A sharp crack splits the darkness. A player has lost one of his pieces, and angrily strikes the arm of his chair. The other player smiles, virtually purring in self-satisfaction, and fingering the captured piece while he drinks the savory peevishness of his rival and licks his chops like a fiendish cat.

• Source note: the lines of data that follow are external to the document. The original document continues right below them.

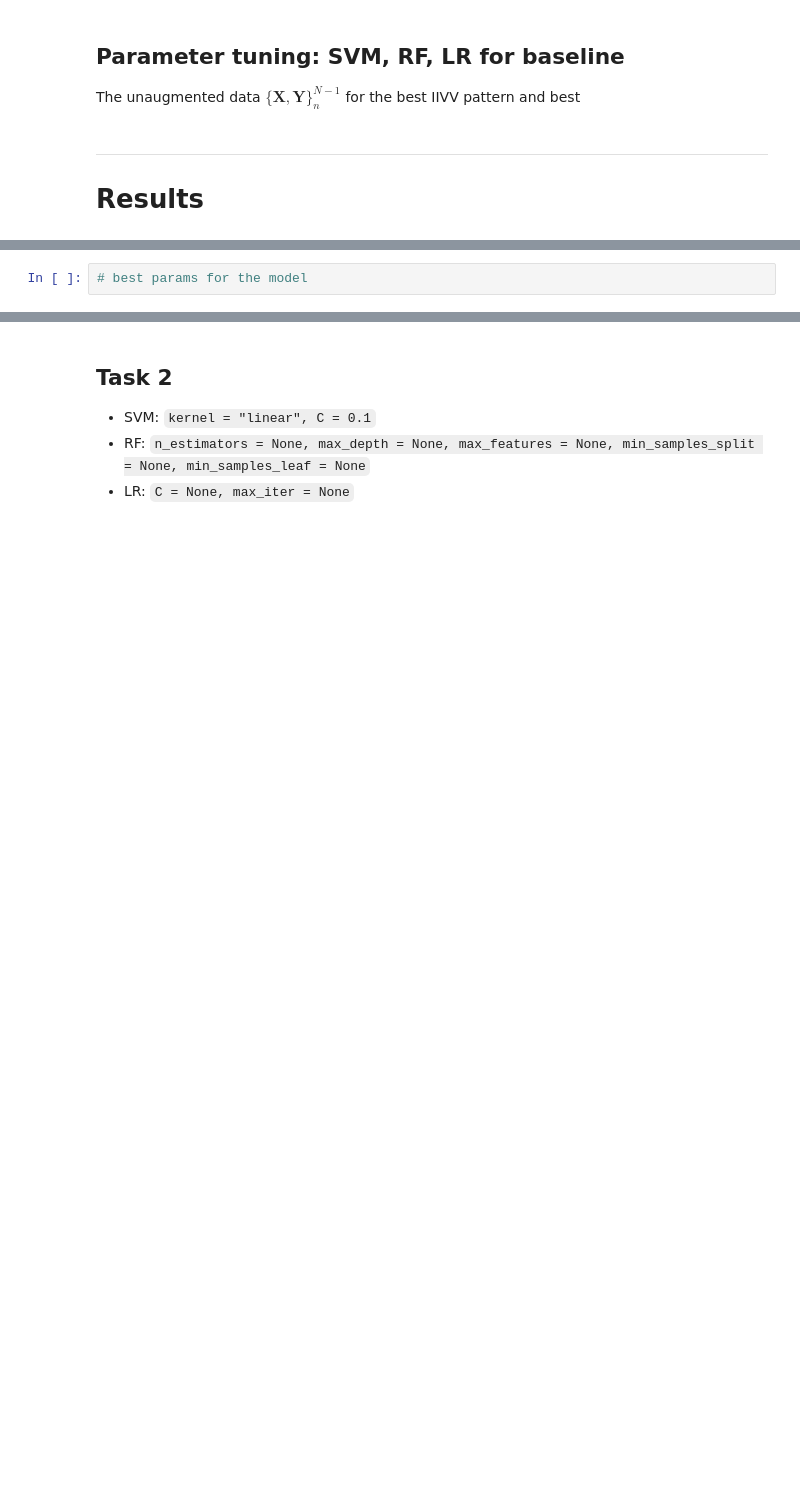
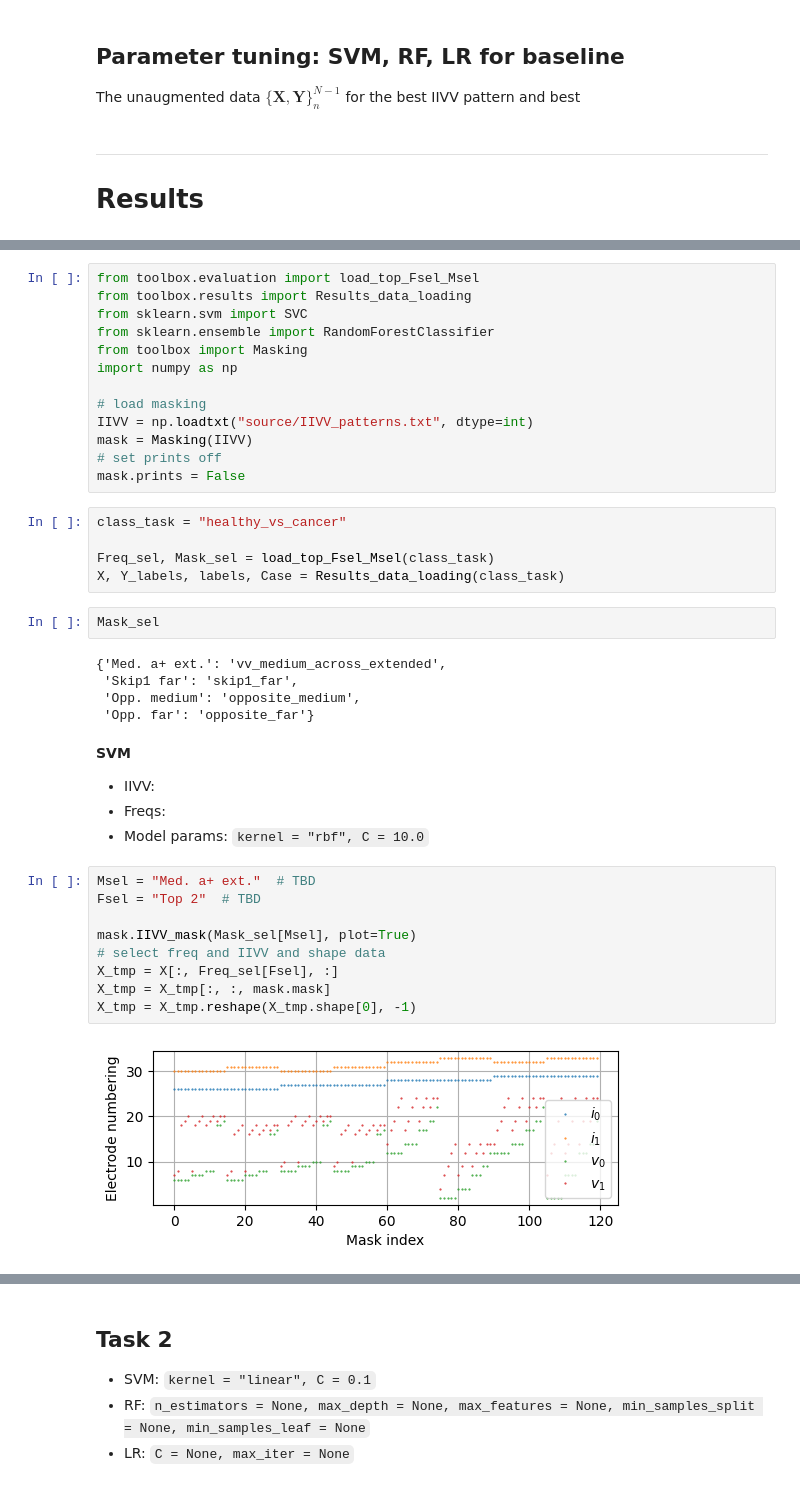
Before and after one commit to EITLabworks/IIVV-Evaluation, a Jupyter notebook: Results.ipynb, the cells around one changed output, grey strips where cells are left out. Cells and saved outputs as stored; diff of their text form; blank space fills up the shorter version.

```diff
--- a/Results.ipynb
+++ b/Results.ipynb
@@ -364,2 +480,41 @@ ___
-# %%
-# best params for the model
+# %%
+from toolbox.evaluation import load_top_Fsel_Msel
+from toolbox.results import Results_data_loading
+from sklearn.svm import SVC
+from sklearn.ensemble import RandomForestClassifier
+from toolbox import Masking
+import numpy as np
+
+# load masking
+IIVV = np.loadtxt("source/IIVV_patterns.txt", dtype=int)
+mask = Masking(IIVV)
+# set prints off
+mask.prints = False
+# %%
+class_task = "healthy_vs_cancer"
+
+Freq_sel, Mask_sel = load_top_Fsel_Msel(class_task)
+X, Y_labels, labels, Case = Results_data_loading(class_task)
+# %%
+Mask_sel
+# %% [output]
+{'Med. a+ ext.': 'vv_medium_across_extended',
+ 'Skip1 far': 'skip1_far',
+ 'Opp. medium': 'opposite_medium',
+ 'Opp. far': 'opposite_far'}
+# %% [markdown]
+**SVM**
+- IIVV:
+- Freqs:
+- Model params: `kernel = "rbf", C = 10.0`
+# %%
+Msel = "Med. a+ ext."  # TBD
+Fsel = "Top 2"  # TBD
+
+mask.IIVV_mask(Mask_sel[Msel], plot=True)
+# select freq and IIVV and shape data
+X_tmp = X[:, Freq_sel[Fsel], :]
+X_tmp = X_tmp[:, :, mask.mask]
+X_tmp = X_tmp.reshape(X_tmp.shape[0], -1)
+# %% [output]
+[figure, added]
```
Also changed, not shown: parts of 13 cells of this notebook, 3 other files.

On the appointed day, the visitor returns to the Wizard’s study, passing, as she crosses the threshold, from that tenebrous and silent upper hallway faintly redolent of incense, into a bleak, monochromatically grey and preternaturally distinct heathland where grey cliffs stand above motionless black waters, the stones are black and lie flat as graveyard slabs, and myriads of unruffled ponds and puddles dot the rolling country and reflect the immense slide of the overcast sky above like dreamers and philosophically inclined animals. The Wizard breaks off his contemplations, whether topological, anemonological, chronological or otherwise, and turns to the visitor, his hands returning obediently to their station at the small of his frock coat. The visitor begins her description at once, laying out the whole of yesterday like a magnificent tapestry unscrolled on the damp grass at her feet. Unable to select any single piece from the treasury of that day, she inventories it all, or as much as she can, touching now on this and now on that. The Wizard listens with downcast eyes and a smile of contentment and satisfaction on his lips. When the visitor has completed her survey, he bows suavely, saying, “You have paid me lavishly.” Slightly shaken by a wave of esteem, the visitor smiles with relief. The Wizard’s right hand emerges from behind his back and, dipping smartly into his pocket like a trained mouse, produces the watch. He explains that it is part of a matching set, which includes also a fountain pen and a woman’s wristwatch, and that its apparatus, in addition to telling time, may also recreate past events in the life of the one who holds it, communicated to its delicate mechanism by the inscrutable vibrations which traverse the human nervous system — “Recreate, mind you,” the Wizard says, raising an index finger. “I select my words with care. The moment is always past and gone. This device cleverly re-enacts, with a minimum of trouble and expense.”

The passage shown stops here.